==== Data for review

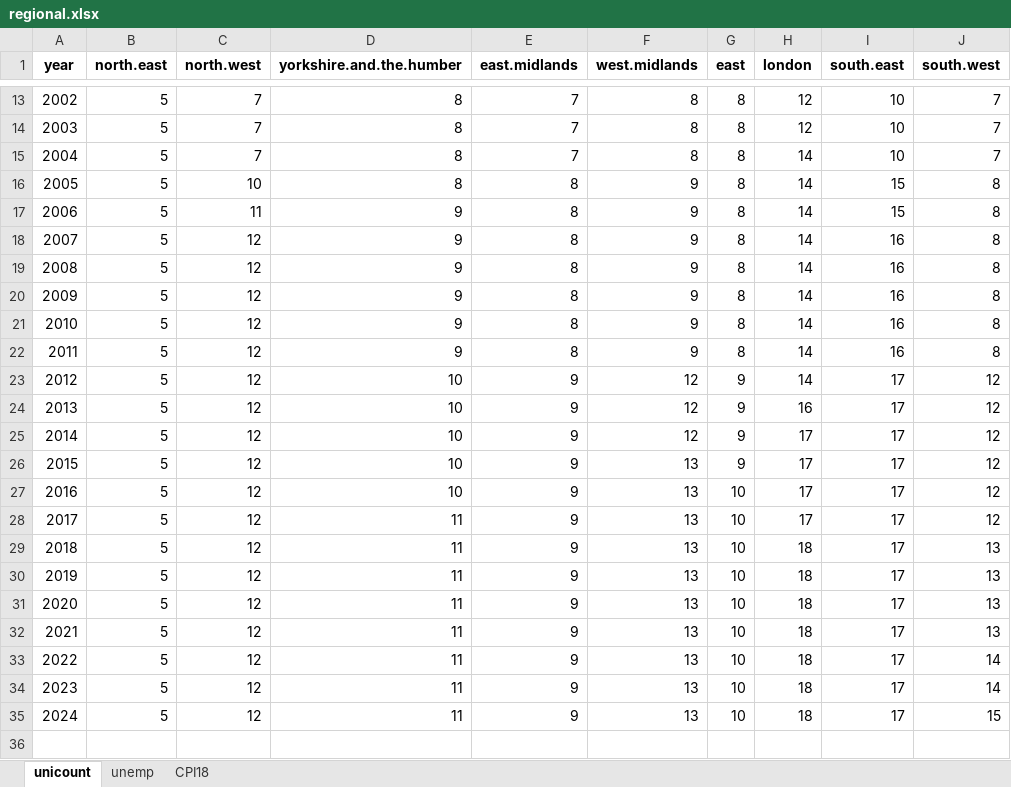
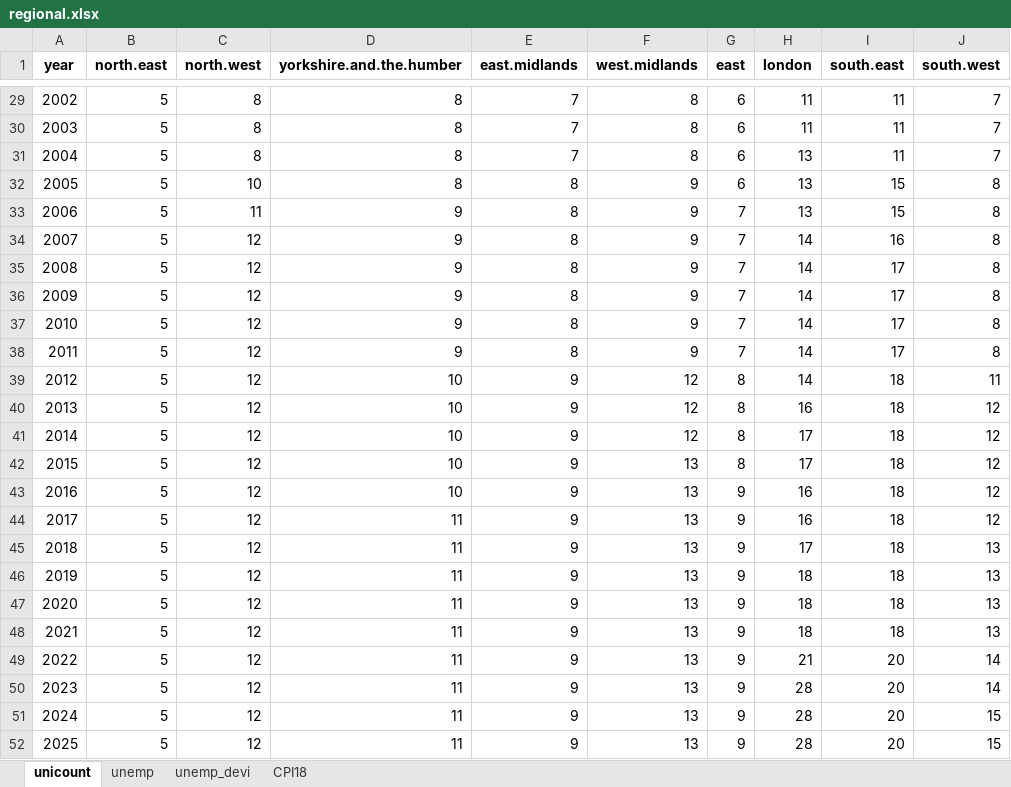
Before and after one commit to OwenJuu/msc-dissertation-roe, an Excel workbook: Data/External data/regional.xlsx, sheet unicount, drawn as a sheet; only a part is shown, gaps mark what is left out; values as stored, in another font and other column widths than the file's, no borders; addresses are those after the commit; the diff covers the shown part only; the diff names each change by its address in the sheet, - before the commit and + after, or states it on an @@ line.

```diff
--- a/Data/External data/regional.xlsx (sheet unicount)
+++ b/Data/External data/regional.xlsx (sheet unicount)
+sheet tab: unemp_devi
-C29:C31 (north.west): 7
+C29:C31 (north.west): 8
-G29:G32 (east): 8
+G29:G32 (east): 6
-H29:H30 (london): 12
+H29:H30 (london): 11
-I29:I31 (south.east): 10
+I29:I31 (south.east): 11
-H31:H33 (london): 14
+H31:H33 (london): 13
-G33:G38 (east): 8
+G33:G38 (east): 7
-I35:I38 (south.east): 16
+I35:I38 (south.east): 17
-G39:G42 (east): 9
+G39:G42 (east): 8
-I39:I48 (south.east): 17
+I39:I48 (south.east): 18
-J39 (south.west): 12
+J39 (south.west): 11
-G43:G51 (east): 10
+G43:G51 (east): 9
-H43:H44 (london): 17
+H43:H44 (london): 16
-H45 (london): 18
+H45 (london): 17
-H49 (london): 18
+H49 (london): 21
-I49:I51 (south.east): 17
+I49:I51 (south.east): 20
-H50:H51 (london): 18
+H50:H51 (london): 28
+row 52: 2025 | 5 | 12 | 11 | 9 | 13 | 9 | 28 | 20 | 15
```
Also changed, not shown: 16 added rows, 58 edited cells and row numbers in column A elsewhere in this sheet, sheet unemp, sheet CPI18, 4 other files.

========

**The task**. Reproduce each entry precisely. Leave the pictures out.

**Solved exercise**.
Before and after one commit to OwenJuu/msc-dissertation-roe, an Excel workbook: Data/External data/regional.xlsx, sheet unicount, drawn as a sheet; only a part is shown, gaps mark what is left out; values as stored, in another font and other column widths than the file's, no borders; addresses are those after the commit; the diff covers the shown part only; the diff names each change by its address in the sheet, - before the commit and + after, or states it on an @@ line.

```diff
--- a/Data/External data/regional.xlsx (sheet unicount)
+++ b/Data/External data/regional.xlsx (sheet unicount)
+sheet tab: unemp_devi
-C29:C31 (north.west): 7
+C29:C31 (north.west): 8
-G29:G32 (east): 8
+G29:G32 (east): 6
-H29:H30 (london): 12
+H29:H30 (london): 11
-I29:I31 (south.east): 10
+I29:I31 (south.east): 11
-H31:H33 (london): 14
+H31:H33 (london): 13
-G33:G38 (east): 8
+G33:G38 (east): 7
-I35:I38 (south.east): 16
+I35:I38 (south.east): 17
-G39:G42 (east): 9
+G39:G42 (east): 8
-I39:I48 (south.east): 17
+I39:I48 (south.east): 18
-J39 (south.west): 12
+J39 (south.west): 11
-G43:G51 (east): 10
+G43:G51 (east): 9
-H43:H44 (london): 17
+H43:H44 (london): 16
-H45 (london): 18
+H45 (london): 17
-H49 (london): 18
+H49 (london): 21
-I49:I51 (south.east): 17
+I49:I51 (south.east): 20
-H50:H51 (london): 18
+H50:H51 (london): 28
+row 52: 2025 | 5 | 12 | 11 | 9 | 13 | 9 | 28 | 20 | 15
```
Also changed, not shown: 16 added rows, 58 edited cells and row numbers in column A elsewhere in this sheet, sheet unemp, sheet CPI18, 4 other files.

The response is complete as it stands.